Safety Nets

Women in the United States frequently lack basic services that are taken for granted in many other parts of the world. To be able to live in economic security, they require educational opportunities; paid sick leave; affordable, quality child care and elder care; as well as portable health care and adequate retirement benefits to protect them throughout their lives. While programs such as Temporary Assistance for Needy Families (TANF) and Food Stamps are available, they do not go far enough. More robust safety nets are needed to lift and keep women and their families out of poverty.

The State of Women of Color in the United States

Issue brief from the Center for American Progress:

This issue brief examines the state of women of color in the United States at large in regards to four key areas: the workplace wage gap, health, educational attainment, and political leadership. While conversations in the mainstream media would suggest that women of color are a monolithic entity, it is important to note that women of color are a diverse group with a variety of experiences. We offer specific data points on various racial and ethnic groups where available as we present the issues of greatest importance to women of color today, but remember that data are not always available for direct comparisons of different groups of women of color compared to their white counterparts.

 

URL: 
http://www.americanprogress.org/issues/2012/07/women_of_color_brief.html

Oceans Apart: The Higher Health Costs of Women in the U.S. Compared to Other Nations, and How Reform Is Helping

An estimated 18.7 million U.S. women ages 19 to 64 were uninsured in 2010, up from 12.8 million in 2000. An additional 16.7 million women had health insurance but had such high out-of-pocket costs relative to their income that they were effectively underinsured in 2010. This issue brief examines the implications of poor coverage for women in the United States by comparing their experiences to those of women in 10 other industrialized nations, all of which have universal health insurance systems. The analysis finds that women in the United States—both with and without health insurance— are more likely to go without needed health care because of cost and have greater difficulty paying their medical bills than women in the 10 other countries. In 2014, the Affordable Care Act will substantially reduce health care cost exposure for all U.S. women by significantly expanding and improving health insurance coverage.

URL: 
http://www.commonwealthfund.org/Publications/Issue-Briefs/2012/Jul/Oceans-Apart-Women.aspx

California's Women Veterans: Responses to the 2011 Survey

CRB, at the request of CalVet and the Commission on the Status of Women, surveyed California’s women veterans to find out what they currently need, what they needed at the time they transitioned from the military, and what are their sociodemographics. This report presents the findings of that survey. Women veterans told us they need help finding a job when they leave the service and that they currently want physical and mental health care. The needs for women-specific and senior-specific services are growing needs in the women veterans community as well."

Rebecca E. Blanton and Lisa K. Foster (CRB-12-004)

URL: 
http://www.library.ca.gov/crb/12/12-004.pdf

A Pregnancy Test for Schools: The Impact of Education Laws on Pregnant and Parenting Students

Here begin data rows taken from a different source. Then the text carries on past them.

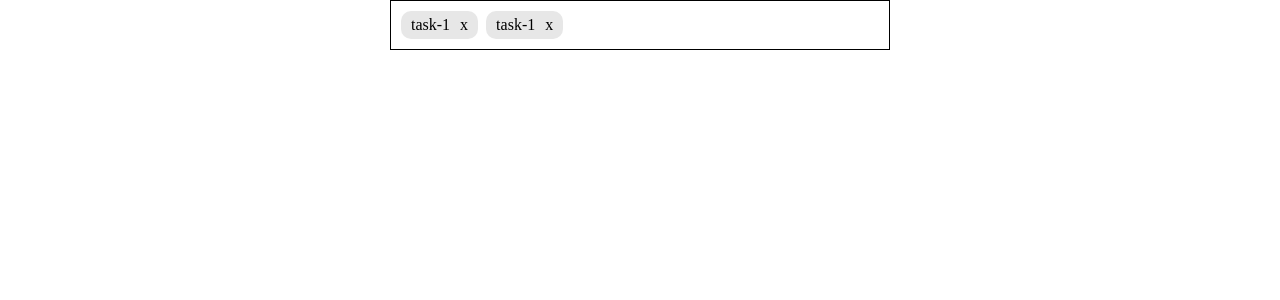
Repository: OkazakiTruong/selectOption
Page: /
The author's editor kept a copy of each file at every save. The page is drawn from the files as they stood at one save, then again after the next save.
The browser window is 1280 px wide. The pictures show the whole page.
The project was rebuilt for these pictures with package versions that can differ from the ones it lists, and the page was loaded fresh each time. Also part of the build but not shown: vite.config.js.

Above is the page before, as saved 2024-01-17 21:08:31.

After the next save:
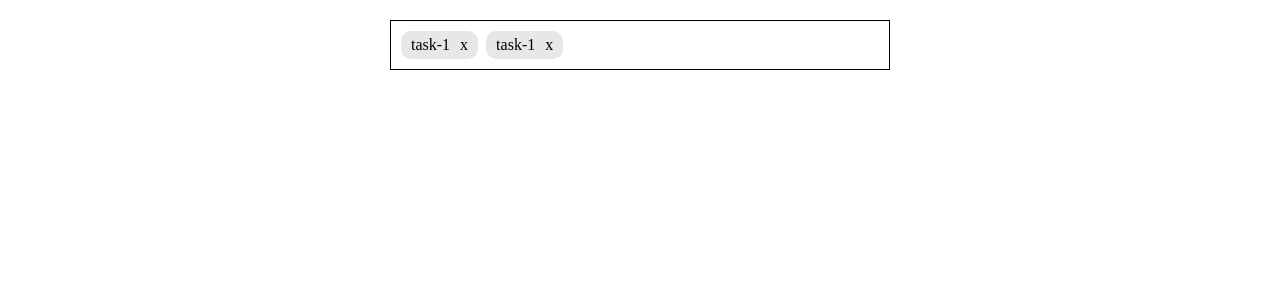
Saved 4 s later.
--- a/src/SelectBox/selectbox.css
+++ b/src/SelectBox/selectbox.css
@@ -1,6 +1,6 @@
 .select-container {
   width: 500px;
-  margin: 0 auto;
+  margin: 20px auto;
 }
 .select-input {
   display: flex;
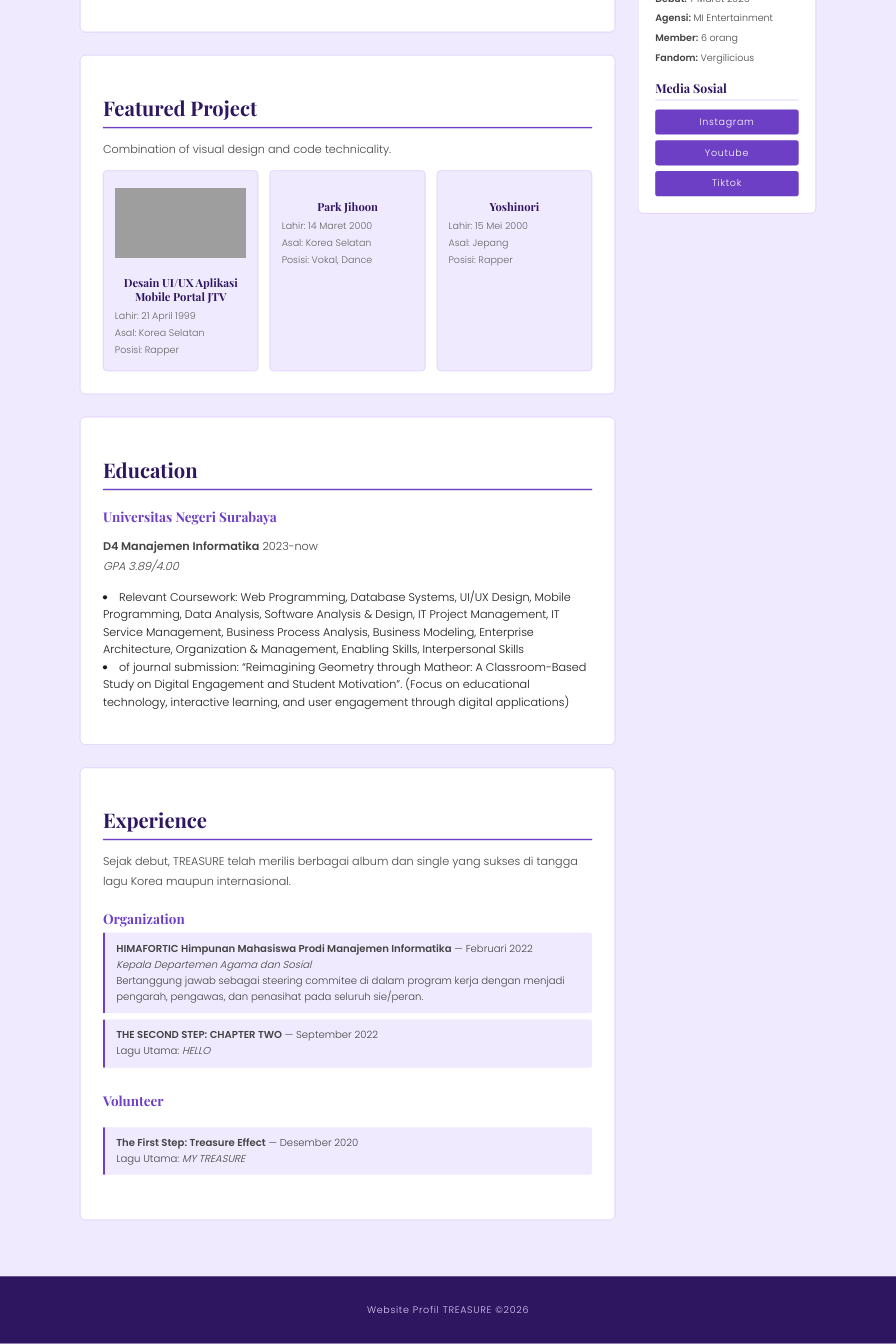
Repository: VergiMutiaRahmasyani/Website-Portofolio
Page: index.html
The author's editor kept a copy of each file at every save. The page is drawn from the files as they stood at one save, then again after the next save.
The browser window is 1280 px wide. The pictures show the part of the page from y = 755 to 2675 px (the page is 2675 px tall before and 2667 px after), at 70% of full size.
Pictures or frames that could not be fetched are drawn as grey boxes.

Above is the page before, as saved 2026-03-07 13:56:46.

### index.html
<!DOCTYPE html>
<html>
    <head>
        <meta charset="utf-8" />
        <meta name="viewport" content="width=device-width, initial-scale=1.0" />
        <title>Portofolio Vergi</title>

        <!-- My Own CSS -->
        <link rel="stylesheet" href="css/style.css" />

        <!-- Google Fonts -->
        <link rel="preconnect" href="https://fonts.googleapis.com">
        <link rel="preconnect" href="https://fonts.gstatic.com" crossorigin>
        <link href="https://fonts.googleapis.com/css2?family=Playfair+Display:wght@400;700&family=Poppins:wght@300;400;600&display=swap" rel="stylesheet">
    </head>

    <body>

        <!-- HEADER -->
        <header class="site-header">

            <!-- NAVBAR -->
            <div class="navbar">
                <nav class="nav-list">
                    <ul>
                        <li><a href="#About">About Me</a></li>
                        <li><a href="#Work">Work</a></li>
                        <li><a href="Project">Project</a></li>
                        <li><a href="#Education">Education</a></li>
                        <li><a href="Organization">Organization</a></li>
                        <li><a href="https://drive.google.com/file/d/13-ep7ykiG-k7d2KfzBZSPx55XoqW1qHe/view?usp=sharing" target="_blank"> Resume</a></li>
                    </ul>
                </nav>
            </div>

            <div class="hero">
                <div class="hero-overlay">
                    <h1>Welcome, <br> To My Portofolio!</h1>
                </div>
            </div>

        </header>

        <!-- MAIN -->
        <main>
            <div class="content-wrapper">
                <div id="content">
                    <article id="About">
                        <h2>About Me</h2>
                        <p>
                            Saya seorang mahasiswa semester 6 Program Studi Manajemen Informatika di Universitas Negeri Surabaya, yang memiliki rasa
                            ingin tahu dan semangat yang besar. Dengan memiliki peminatan pada UI/UX Design dan Web Development,
                            saya telah berpengalaman dalam menciptakan solusi digital yang user-friendly dan berdampak. Melalui
                            kombinasi hard skills dan soft skills yang saya miliki, saya siap untuk beradaptasi dan memberikan kontribusi
                            nyata pada setiap proyek yang dijalankan.
                        </p>
                    </article>

                    <article id="Project">
                        <h2>Featured Project</h2>
                        <p>
                            Combination of visual design and code technicality.
                        </p>

                        <div class="project-list">
                            <div class="project-card">
                                <img src="D:\STUPEN\celerates\SUBMISSION\Web Portofolio\img\portaljtv.png" alt="Portal JTV" class="project-img" />
                                <h3>Desain UI/UX Aplikasi Mobile Portal JTV</h3>
                                <p>Lahir: 21 April 1999</p>
                                <p>Asal: Korea Selatan</p>
                                <p>Posisi: Rapper</p>
                            </div>
                            <div class="project-card">
                                <h3>Park Jihoon</h3>
                                <p>Lahir: 14 Maret 2000</p>
                                <p>Asal: Korea Selatan</p>
                                <p>Posisi: Vokal, Dance</p>
                            </div>
                            <div class="project-card">
                                <h3>Yoshinori</h3>
                                <p>Lahir: 15 Mei 2000</p>
                                <p>Asal: Jepang</p>
                                <p>Posisi: Rapper</p>
                            </div>
                        </div>
                    </article>

                    <article >
                        <h2>Education</h2>
                        <h3>Universitas Negeri Surabaya</h3>
                        <p>
                            <strong>D4 Manajemen Informatika</strong>  2023-now
                            <br><em>GPA 3.89/4.00</em>
                            <br>
                        </p>
                        <p>
                            <li> Relevant Coursework: Web Programming, Database Systems, UI/UX Design, Mobile Programming, Data
                                Analysis, Software Analysis & Design, IT Project Management, IT Service Management, Business Process
                                Analysis, Business Modeling, Enterprise Architecture, Organization & Management, Enabling Skills,
                                Interpersonal Skills</li>
                            <li> of journal submission: “Reimagining Geometry through Matheor: A Classroom-Based Study on Digital
                                Engagement and Student Motivation”. (Focus on educational technology, interactive learning, and user
                                engagement through digital applications)</li>
                        </p>
                    </article>

                    <article id="pengalaman">
                        <h2>Experience</h2>
                        <p>
                            Sejak debut, TREASURE telah merilis berbagai album dan single yang sukses di tangga lagu Korea maupun internasional.
                        </p>

                        <h3> Organization </h3>
                        <ul class="pengalaman-list">
                            <li>
                                <strong>HIMAFORTIC Himpunan Mahasiswa Prodi Manajemen Informatika</strong> — Februari 2022
                                <br><em>Kepala Departemen Agama dan Sosial</em>
                                <br>Bertanggung jawab sebagai steering commitee di dalam program kerja dengan menjadi pengarah,
                                pengawas, dan penasihat  pada seluruh sie/peran.
                            </li>
                            <li>
                                <strong>THE SECOND STEP: CHAPTER TWO</strong> — September 2022
                                <br>Lagu Utama: <em>HELLO</em>
                            </li>


                        <h3>Volunteer</h3>
                        <ul class="pengalaman-list">
                            <li>
                                <strong>The First Step: Treasure Effect</strong> — Desember 2020
                                <br>Lagu Utama: <em>MY TREASURE</em>
                            </li>
                    </article>

                </div>

                <!-- ASIDE -->
                <aside>
                    <div class="aside-inner">
                        <h3>Info Singkat</h3>
                        <img src="img/vergi photo.jpeg" alt="Foto Vergi" class="aside-img" />
                        <ul class="aside-info">
                            <li><strong>Debut:</strong> 7 Maret 2026</li>
                            <li><strong>Agensi:</strong> MI Entertainment</li>
                            <li><strong>Member:</strong> 6 orang</li>
                            <li><strong>Fandom:</strong> Vergilicious</li>
                        </ul>

                        <h3>Media Sosial</h3>
                        <ul class="aside-social">
                            <li><a href="https://www.instagram.com/yg_treasure_official/" target="_blank">Instagram</a></li>
                            <li><a href="https://www.youtube.com/@TREASURE" target="_blank">Youtube</a></li>
                            <li><a href="https://tiktok.com/@yg_treasure_tiktok" target="_blank">Tiktok</a></li>
                        </ul>
                    </div>
                </aside>
            </div>

        </main>

        <!-- FOOTER -->
        <footer>
            <p>Website Profil TREASURE &copy;2026 </p>
        </footer>

    </body>
</html>

### css/style.css
*,
*::before,
*::after {
    box-sizing: border-box;
}

/* =====================
   PALET WARNA UNGU
   --ungu-gelap   : #2e1760  (navbar, footer)
   --ungu-utama   : #6c3fc5  (aksen utama)
   --ungu-sedang  : #9b6ee0  (hover, border)
   --ungu-muda    : #d8c8f5  (border ringan)
   --ungu-pucat   : #f0eaff  (background halaman)
   ===================== */

body {
    font-family: 'Poppins', sans-serif;
    font-weight: 300;
    background-color: #f0eaff;
    color: #1a1a1a;
    margin: 0;
}


/* =====================
   HEADER
   ===================== */

header.site-header {
    background-color: #2e1760;
    color: white;
}

/* NAVBAR */
header.site-header .navbar {
    padding: 1rem 2rem;
    position: fixed;
    top: 0;
    left: 0;
    right: 0;
    width: 100%;
    z-index: 999;
    background-color: #2e1760;
}

header.site-header .nav-list ul {
    list-style: none;
    padding: 0;
    margin: 0;

    display: flex;
    justify-content: center;
    gap: 2rem;
}

header.site-header .nav-list li a {
    text-decoration: none;
    color: #d8c8f5;
    font-size: 0.9rem;
    font-weight: 400;
    letter-spacing: 1px;
    transition: color 0.2s ease;
}

header.site-header .nav-list li a:hover {
    color: white;
}

/* HERO */
header.site-header .hero {
    position: relative;
    width: 100%;
    height: 370px;
    overflow: hidden;
    margin-top: 57px;
}

header.site-header .hero .hero-overlay {
    position: absolute;
    inset: 0;
    display: flex;
    align-items: center;
    justify-content: center;
}

header.site-header .hero .hero-overlay h1 {
    font-family: 'Playfair Display', serif;
    font-size: 5rem;
    letter-spacing: 10px;
    color: white;
    margin: 0;
    text-align: center;
}


/* =====================
   MAIN & LAYOUT
   ===================== */

main {
    max-width: 1100px;
    margin-inline: auto;
    padding: 2rem 1.5rem;
}

.content-wrapper {
    display: flex;
    gap: 2rem;
    align-items: flex-start;
}

#content {
    flex: 3;

    display: flex;
    flex-direction: column;
    gap: 2rem;
}


/* =====================
   ARTICLE
   ===================== */

article {
    background-color: white;
    border: 1px solid #d8c8f5;
    border-radius: 8px;
    padding: 2rem;
}

article h2 {
    font-family: 'Playfair Display', serif;
    font-size: 1.8rem;
    margin-bottom: 1rem;
    padding-bottom: 0.5rem;
    border-bottom: 2px solid #6c3fc5;
    color: #2e1760;
}

article h3 {
    font-family: 'Playfair Display', serif;
    font-size: 1.2rem;
    margin-top: 1.5rem;
    margin-bottom: 0.5rem;
    color: #6c3fc5;
}

article p {
    line-height: 1.8;
    margin-bottom: 1rem;
    color: #444;
}


/* =====================
   TABEL INFO
   ===================== */

.info-table {
    width: 100%;
    border-collapse: collapse;
    margin-top: 1.5rem;
}

.info-table th,
.info-table td {
    padding: 0.6rem 1rem;
    text-align: left;
    border-bottom: 1px solid #d8c8f5;
    font-size: 0.95rem;
}

.info-table th {
    width: 35%;
    font-weight: 600;
    color: #2e1760;
    background-color: #f0eaff;
}

.info-table td {
    color: #444;
}


/* =====================
   PROJECT CARDS
   ===================== */

.project-list {
    display: flex;
    flex-wrap: wrap;
    gap: 1rem;
    margin-top: 0.5rem;
}

.project-card {
    flex: 1 1 160px;
    background-color: #f0eaff;
    border: 1px solid #d8c8f5;
    border-radius: 6px;
    padding: 1rem;
}

.project-img {
    width: 100%;
    max-width: 250px;
    height: 100px;
    object-fit:cover;
    object-position: top;
    display: block;
    margin: 0.5rem auto 1rem auto;
    border-radius: 0px;
}

.project-card h3 {
    font-size: 1rem;
    margin-top: 0.5;
    margin-bottom: 0.5rem;
    text-align: center;
    color: #2e1760;
}

.project-card p {
    font-size: 0.85rem;
    color: #666;
    margin: 0.2rem 0;
    line-height: 1.5;
}


/* =====================
   ALBUM LIST
   ===================== */

.pengalaman-list {
    list-style: none;
    padding: 0;
    margin: 0.5rem 0 1rem 0;

    display: flex;
    flex-direction: column;
    gap: 0.6rem;
}

.pengalaman-list li {
    padding: 0.7rem 1rem;
    background-color: #f0eaff;
    border-left: 3px solid #6c3fc5;
    border-radius: 0 4px 4px 0;
    font-size: 0.9rem;
    color: #444;
    line-height: 1.6;
}


/* =====================
   ASIDE
   ===================== */

aside {
    flex: 1;
    position: sticky;
    top: 80px;
}

aside .aside-inner {
    background-color: white;
    border: 1px solid #d8c8f5;
    border-radius: 8px;
    padding: 1.5rem;
}

aside h3 {
    font-family: 'Playfair Display', serif;
    font-size: 1.1rem;
    margin-top: 1.2rem;
    margin-bottom: 0.8rem;
    padding-bottom: 0.4rem;
    border-bottom: 1px solid #d8c8f5;
    color: #2e1760;
}

aside h3:first-child {
    margin-top: 0;
}

.aside-img {
    width: 100%;
    max-width: 250px;
    height: 200px;
    object-fit: cover;
    object-position: center;
    display: block;
    margin: 0.5rem auto 1rem auto;
    border-radius: 100px;
}

.aside-info {
    list-style: none;
    padding: 0;
    margin: 0;

    display: flex;
    flex-direction: column;
    gap: 0.4rem;
}

.aside-info li {
    font-size: 0.85rem;
    color: #444;
    line-height: 1.6;
}

.aside-social {
    list-style: none;
    padding: 0;
    margin: 0;

    display: flex;
    flex-direction: column;
    gap: 0.5rem;
}

.aside-social li a {
    display: block;
    text-align: center;
    padding: 0.5rem;
    background-color: #6c3fc5;
    color: white;
    text-decoration: none;
    border-radius: 4px;
    font-size: 0.85rem;
    letter-spacing: 1px;
    transition: background-color 0.2s ease;
}

.aside-social li a:hover {
    background-color: #9b6ee0;
}


/* =====================
   FOOTER
   ===================== */

footer {
    background-color: #2e1760;
    color: #d8c8f5;
    text-align: center;
    padding: 1.5rem;
    margin-top: 3rem;
    font-size: 0.85rem;
    letter-spacing: 1px;
}


/* =====================
   RESPONSIVE
   ===================== */

@media screen and (max-width: 768px) {
    header.site-header .nav-list ul {
        flex-wrap: wrap;
        justify-content: center;
        gap: 0.8rem;
    }

    .content-wrapper {
        flex-direction: column;
    }

    aside {
        position: static;
        width: 100%;
    }

    .project-card {
        flex: 1 1 130px;
    }
}

After the next save:
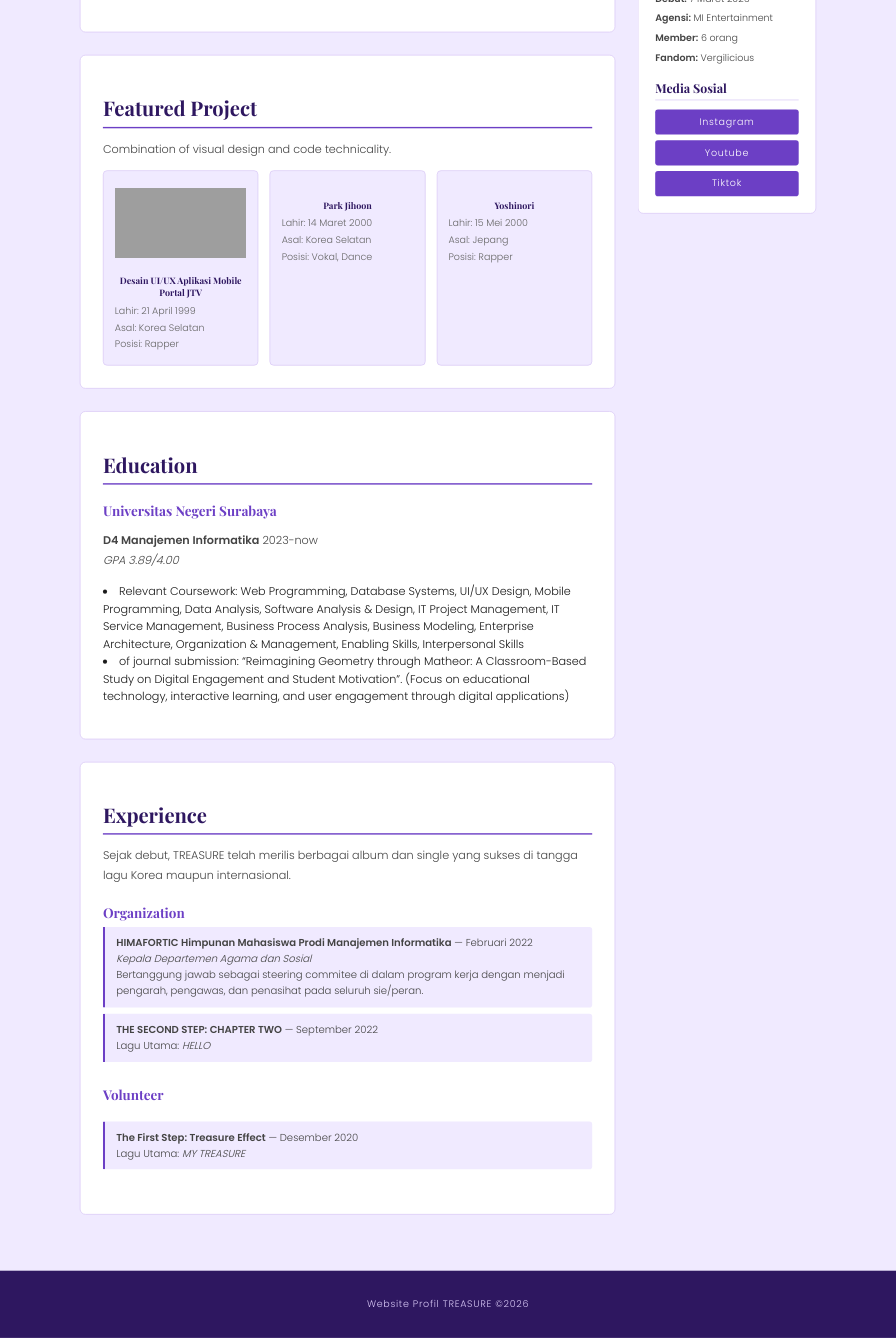
Saved 25 s later.
--- a/css/style.css
+++ b/css/style.css
@@ -214,7 +214,7 @@ article p {
 }
 
 .project-card h3 {
-    font-size: 1rem;
+    font-size: 0.8rem;
     margin-top: 0.5;
     margin-bottom: 0.5rem;
     text-align: center;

 Parenthood is not the end of the road for teen moms. Quite to the contrary, motherhood can serve as an educational motivator for many young women. Unfortunately, educational barriers and discrimination often thwart this drive and determination. Title IX of the Education Amendments of 1972 is the landmark law that bans sex discrimination in federally funded education programs and activities. Despite Title IX’s prohibition against sex discrimination, there are schools across the country that continue to bar pregnant and parenting students from activities, kick them out of school, pressure them to attend alternative programs, and penalize them for pregnancy-related absences.

URL: 
http://www.nwlc.org/reports-overview/pregnancy-test-schools-impact-education-laws-pregnant-and-parenting-students

The Impact of the New York City FY 2013 Executive Budget Proposal on Women, Children and Families

 Developed in collaboration with the Fiscal Policy Institute, the report highlights the disproportionate burden that the Executive Budget proposal places on women, children and families. NYWF hopes that this document will be instrumental in efforts to advance economic security and justice for all in New York City.

URL: 
http://www.nywf.org/pdf/NYWF_FY2013_Gender_Budget_Analysis_NYC.pdf
Syndicate content